Task instructions> Scan the data below. Pull out each line where "Gateway" occurs.

★ ★ ★

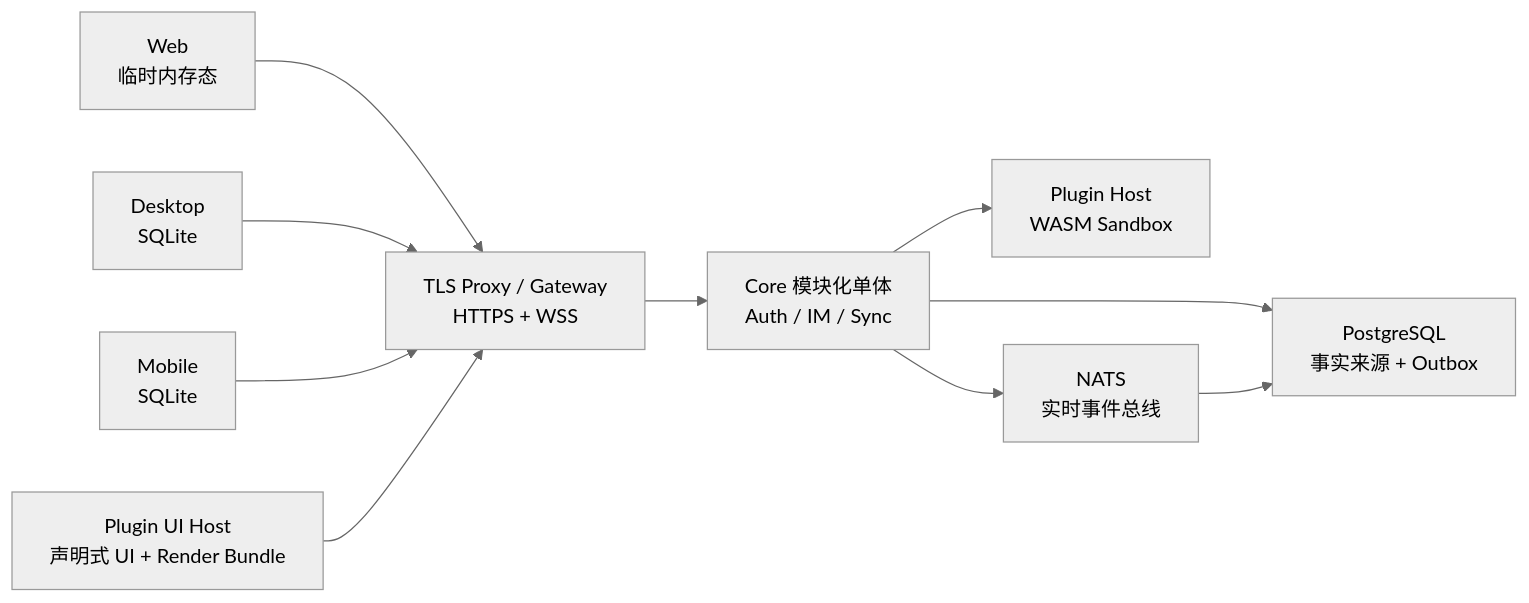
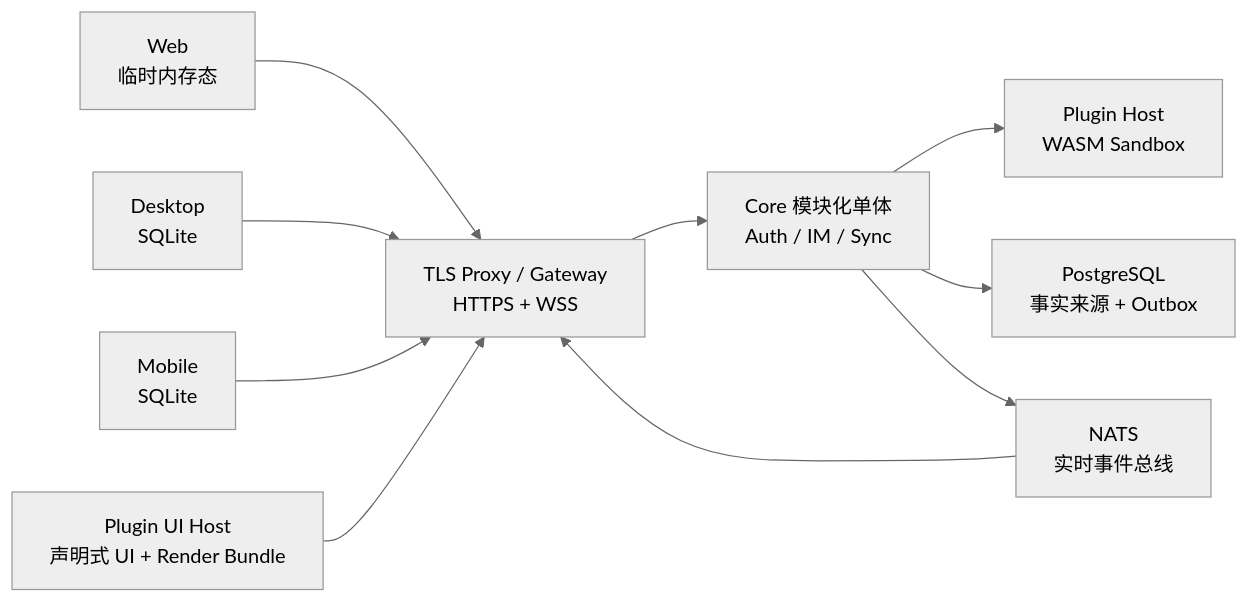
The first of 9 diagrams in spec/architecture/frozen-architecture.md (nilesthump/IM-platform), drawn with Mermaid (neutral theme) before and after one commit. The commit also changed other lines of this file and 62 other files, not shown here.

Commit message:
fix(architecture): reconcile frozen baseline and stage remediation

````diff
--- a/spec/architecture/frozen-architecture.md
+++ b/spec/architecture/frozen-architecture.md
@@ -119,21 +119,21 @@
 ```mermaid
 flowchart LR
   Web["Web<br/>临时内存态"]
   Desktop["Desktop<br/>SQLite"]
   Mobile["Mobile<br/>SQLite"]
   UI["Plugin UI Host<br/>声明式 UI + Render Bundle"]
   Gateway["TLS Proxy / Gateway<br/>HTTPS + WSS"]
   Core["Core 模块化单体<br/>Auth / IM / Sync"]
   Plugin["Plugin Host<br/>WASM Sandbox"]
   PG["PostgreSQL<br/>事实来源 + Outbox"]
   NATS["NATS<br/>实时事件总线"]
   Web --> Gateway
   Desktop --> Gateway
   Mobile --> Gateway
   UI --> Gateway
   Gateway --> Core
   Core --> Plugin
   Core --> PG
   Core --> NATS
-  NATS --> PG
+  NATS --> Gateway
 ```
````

★ ★ ★

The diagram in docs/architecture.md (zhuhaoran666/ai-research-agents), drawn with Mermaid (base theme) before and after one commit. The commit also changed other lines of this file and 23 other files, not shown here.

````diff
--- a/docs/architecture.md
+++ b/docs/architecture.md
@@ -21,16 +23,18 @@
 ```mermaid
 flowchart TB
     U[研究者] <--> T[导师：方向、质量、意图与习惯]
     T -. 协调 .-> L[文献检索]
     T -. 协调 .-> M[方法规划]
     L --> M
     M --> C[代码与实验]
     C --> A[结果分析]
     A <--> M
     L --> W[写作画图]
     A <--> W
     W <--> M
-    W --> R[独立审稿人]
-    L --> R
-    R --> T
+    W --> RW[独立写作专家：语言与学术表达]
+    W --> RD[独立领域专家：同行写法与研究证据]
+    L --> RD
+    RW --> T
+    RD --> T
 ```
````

★ ★ ★

Answer to the problem>
   Gateway["TLS Proxy / Gateway<br/>HTTPS + WSS"]
   Web --> Gateway
   Desktop --> Gateway
   Mobile --> Gateway
   UI --> Gateway
   Gateway --> Core
+  NATS --> Gateway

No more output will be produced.